Of all the pieces that we played in my high school wind ensemble, I had a few favorites that stood above the rest. One of them was the Victory at Sea Suite. Victory at Sea is a documentary series, which was broadcast by NBC in 1952 - 1953, about WWII and the war in the Pacific. Richard Rogers had been writing for Broadway and films for almost thirty years when he and Robert Russell Bennett wrote the background music which was later condensed into the Suite.*
I've always been a Rogers and Hammerstein fan - starting with seeing The Sound of Music when I was five years old. My mother and I took the train from my grandparent's house in the suburbs into downtown Cleveland where we met my aunt at the central station and went to see the movie. It all seemed very glamorous. It's one of my earliest memories (which also means that I may have this memory totally wrong).

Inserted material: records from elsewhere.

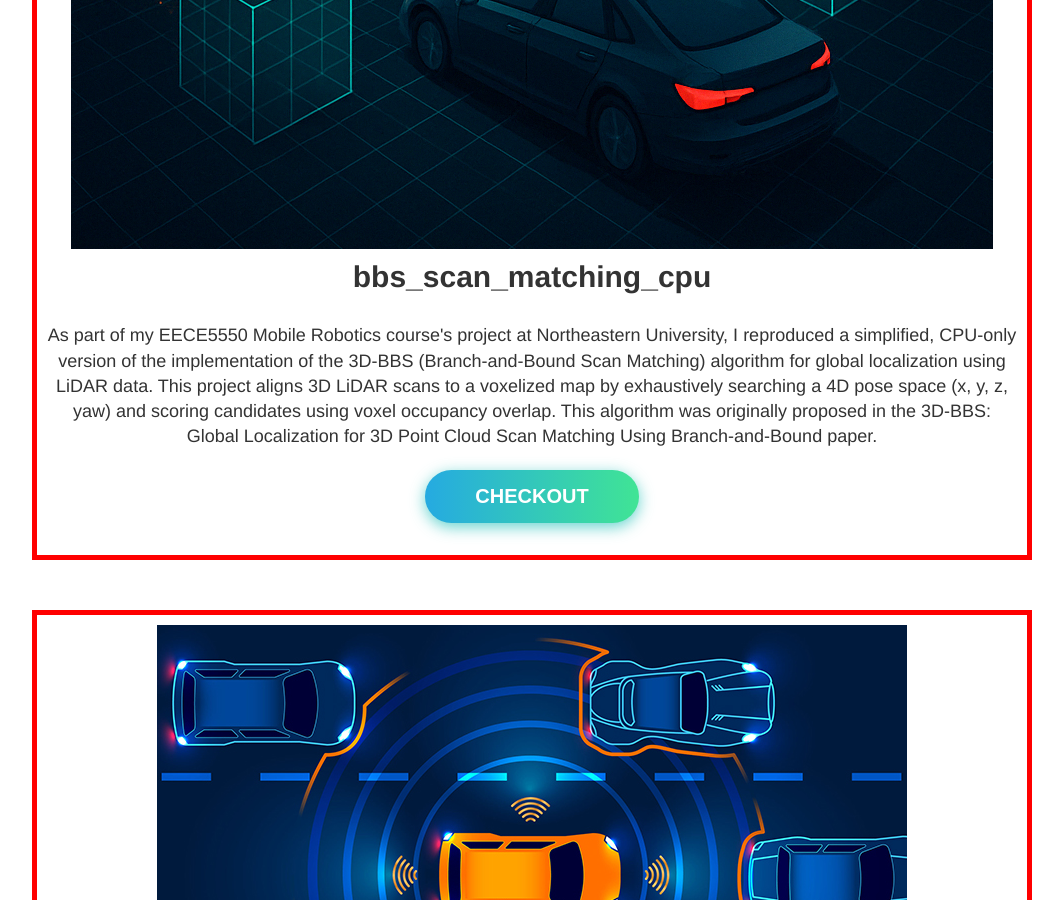
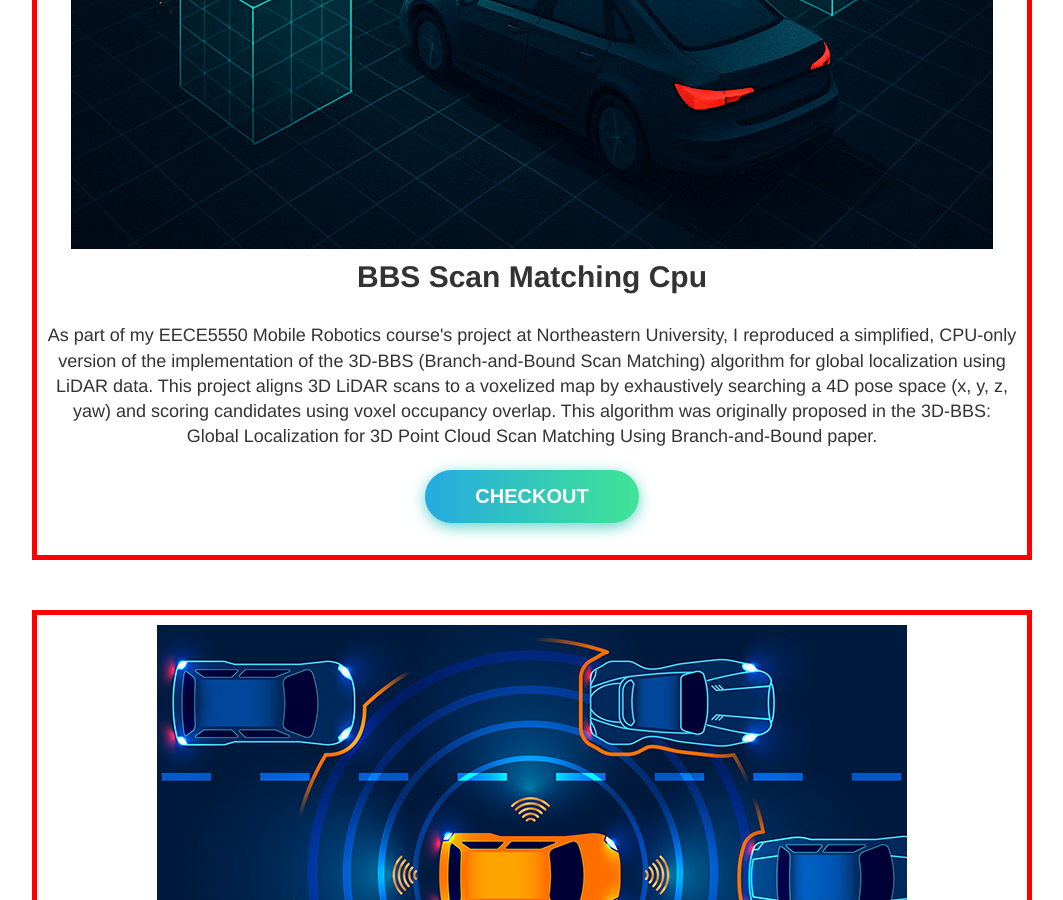
Before and after one commit to Aryaman22102002/Aryaman22102002.github.io, a Jekyll site: the page built from projects.md, in a window 1280 px wide and 900 px high, scrolled down 2393 px. Shown: the whole window, without its empty margins (108-1171 px from the left). Built offline with Jekyll 4.4.1, drawn with Linux system fonts in a browser that asks for light colours; some of the changed text lies outside the part shown.

Commit message:
New projects

```diff
--- a/projects.md
+++ b/projects.md
@@ -137,7 +137,7 @@
 </center>
 
 <center>
-<b style="font-size:30px"> bbs_scan_matching_cpu</b>
+<b style="font-size:30px"> BBS Scan Matching Cpu</b>
 </center>
 <br>
 As part of my EECE5550 Mobile Robotics course's project at Northeastern University, I reproduced a simplified, CPU-only version of the implementation of the 3D-BBS (Branch-and-Bound Scan Matching) algorithm for global localization using LiDAR data. This project aligns 3D LiDAR scans to a voxelized map by exhaustively searching a 4D pose space (x, y, z, yaw) and scoring candidates using voxel occupancy overlap. This algorithm was originally proposed in the 3D-BBS: Global Localization for 3D Point Cloud Scan Matching Using Branch-and-Bound paper.
@@ -163,7 +163,7 @@
 </center>
 
 <center>
-<b style="font-size:30px"> Cruise_Control_System</b>
+<b style="font-size:30px"> Cruise Control System</b>
 </center>
 <br>
 As part of our ME5659 Control Systems Course course's project at Northeastern University, we focused on designing and comparing three different controllers: PID, Lead-Lag, and LQR, for regulating the velocity of a Toyota Camry XLE under aerodynamic and rolling resistance forces.
```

Many of the pieces, such as the 1812 Overture, that we played in wind ensemble were familiar to me. However, Victory at Sea was a new discovery, and I went out and got the album. My favorite movement was Beneath the Southern Cross. Here's the documentary version (the melody starts at 35 seconds):
and the suite version.
A few weeks ago, I was going through a new Broadway book looking for pieces to learn in my voice lessons. I had chosen a few, and then I ran across a song, No Other Love, from an unfamiliar Rogers and Hammerstein musical, Me and Juliet. There's no shame to me that I didn't know the musical because it was one of their least successful musicals, and it isn't often performed.
I started playing the introduction to No Other Love and was amazed to find that it was Beneath the Southern Cross - with words. Unfortunately, it's not often recorded, and most of the recordings on Amazon are sung by Perry Como or Bing Crosby, who are good singers, but not my style (here's the original Broadway version, which is a bit too florid for me). Fortunately, I found a version by Ella Fitzgerald from Ella Sings Broadway.
My main problem with this song, besides the ending high F, which I'm fine at mid-lesson but which disappears when my voice gets tired, is that I practice it too long and I get very hoarse. I don't want to stop singing it.
* Although Robert Russell Bennett is usually only credited with arranging Victory at Sea, he actually contributed much of the music. The Library of Congress: Performing Arts Encyclopedia says:
and the Wikipedia adds:
Richard Rodgers contributed twelve basic themes for the series, with three earmarked for the first episode, but those who worked on the series attribute its eleven-and-a-half hours worth of music principally to Bennett. Rodgers himself wrote, “I give him [the credit] without undue modesty, for making my music sound better than it was.”